#### Task details
The response should hold each line from the entries below where "Nandana" is found.

#### Records shown
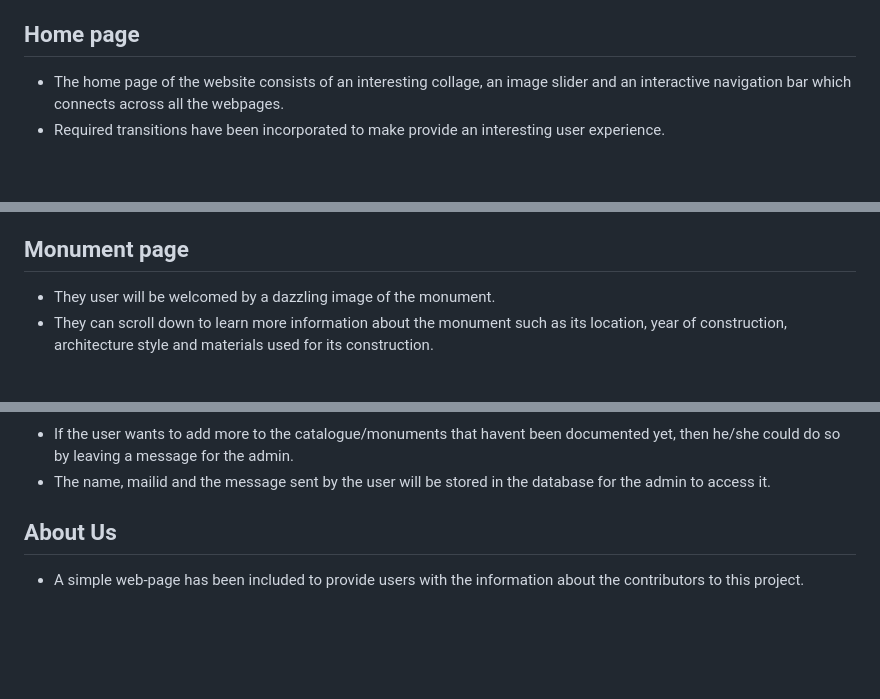
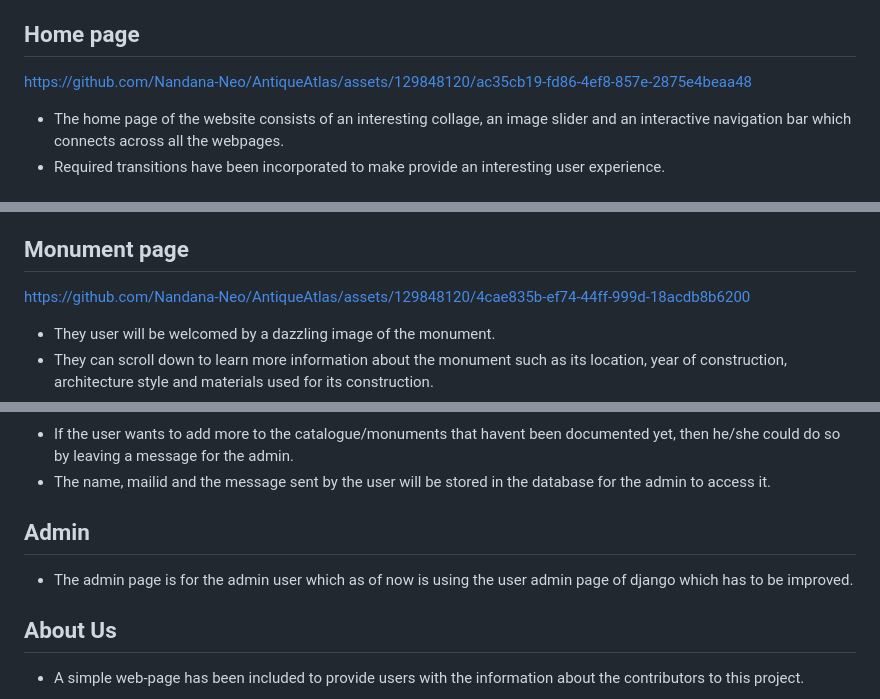
Before and after one commit to Nandana-Neo/AntiqueAtlas, a Markdown page: README.md, 3 parts joined by grey strips. Rendered like a GitHub page; blank space fills up the shorter version.

```diff
--- a/README.md
+++ b/README.md
@@ -66,6 +66,11 @@ The contributors to this project are
 - VAISHNAVI RAJESH PAI
 
 ## Home page
+
+
+https://github.com/Nandana-Neo/AntiqueAtlas/assets/129848120/ac35cb19-fd86-4ef8-857e-2875e4beaa48
+
+
 - The home page of the website consists of an interesting collage, an image slider and an interactive navigation bar which connects across all the webpages.
 - Required transitions have been incorporated to make provide an interesting user experience.
 
@@ -77,6 +90,11 @@ The contributors to this project are
 - They will be then directed to the correspondiing monument page.
 
 ## Monument page
+
+
+https://github.com/Nandana-Neo/AntiqueAtlas/assets/129848120/4cae835b-ef74-44ff-999d-18acdb8b6200
+
+
 - They user will be welcomed by a dazzling image of the monument.
 - They can scroll down to learn more information about the monument such as its location, year of construction, architecture style and materials used for its construction.
 - They can also have an overview about the monument and read its interesting facts.
@@ -87,5 +107,7 @@ The contributors to this project are
 - If the user wants to add more to the catalogue/monuments that havent been documented yet, then he/she could do so by leaving a message for the admin.
 - The name, mailid and the message sent by the user will be stored in the database for the admin to access it.
+## Admin
+- The admin page is for the admin user which as of now is using the user admin page of django which has to be improved.
 
 ## About Us
 - A simple web-page has been included to provide users with the information about the contributors to this project.
```
Also changed, not shown: other parts of README.md (+10 -0 lines).
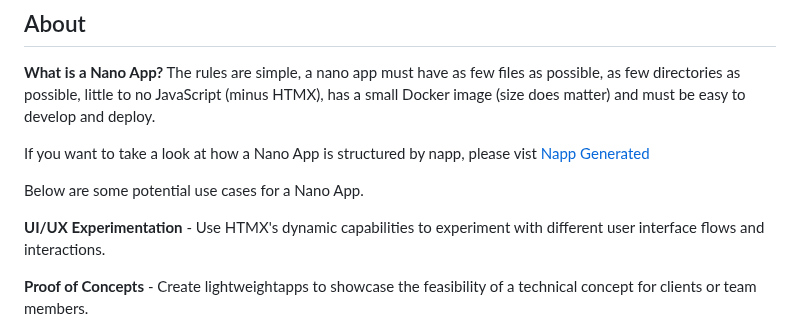
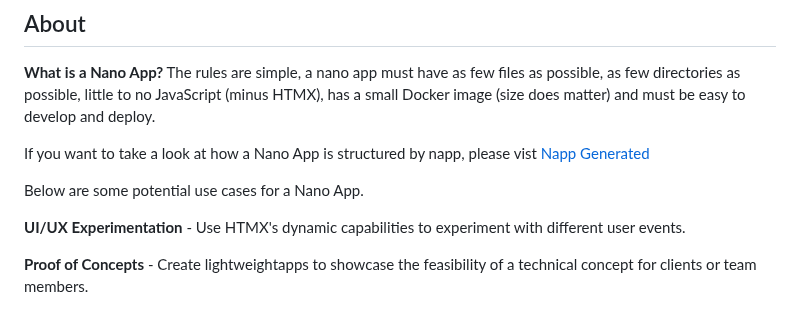
Before and after one commit to damiensedgwick/napp, a Markdown page: README.md, the part around the change. Rendered like a GitHub page.

```diff
--- a/README.md
+++ b/README.md
@@ -24,8 +24,7 @@ If you want to take a look at how a Nano App is structured by napp, please vist
 
 Below are some potential use cases for a Nano App.
 
-**UI/UX Experimentation** - Use HTMX's dynamic capabilities to experiment with different user interface
-flows and interactions.
+**UI/UX Experimentation** - Use HTMX's dynamic capabilities to experiment with different user events.
 
 **Proof of Concepts** - Create lightweightapps to showcase the feasibility of a technical concept for
 clients or team members.
```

#### Task solution
Before and after one commit to Nandana-Neo/AntiqueAtlas, a Markdown page: README.md, 3 parts joined by grey strips. Rendered like a GitHub page; blank space fills up the shorter version.
+https://github.com/Nandana-Neo/AntiqueAtlas/assets/129848120/ac35cb19-fd86-4ef8-857e-2875e4beaa48
+https://github.com/Nandana-Neo/AntiqueAtlas/assets/129848120/4cae835b-ef74-44ff-999d-18acdb8b6200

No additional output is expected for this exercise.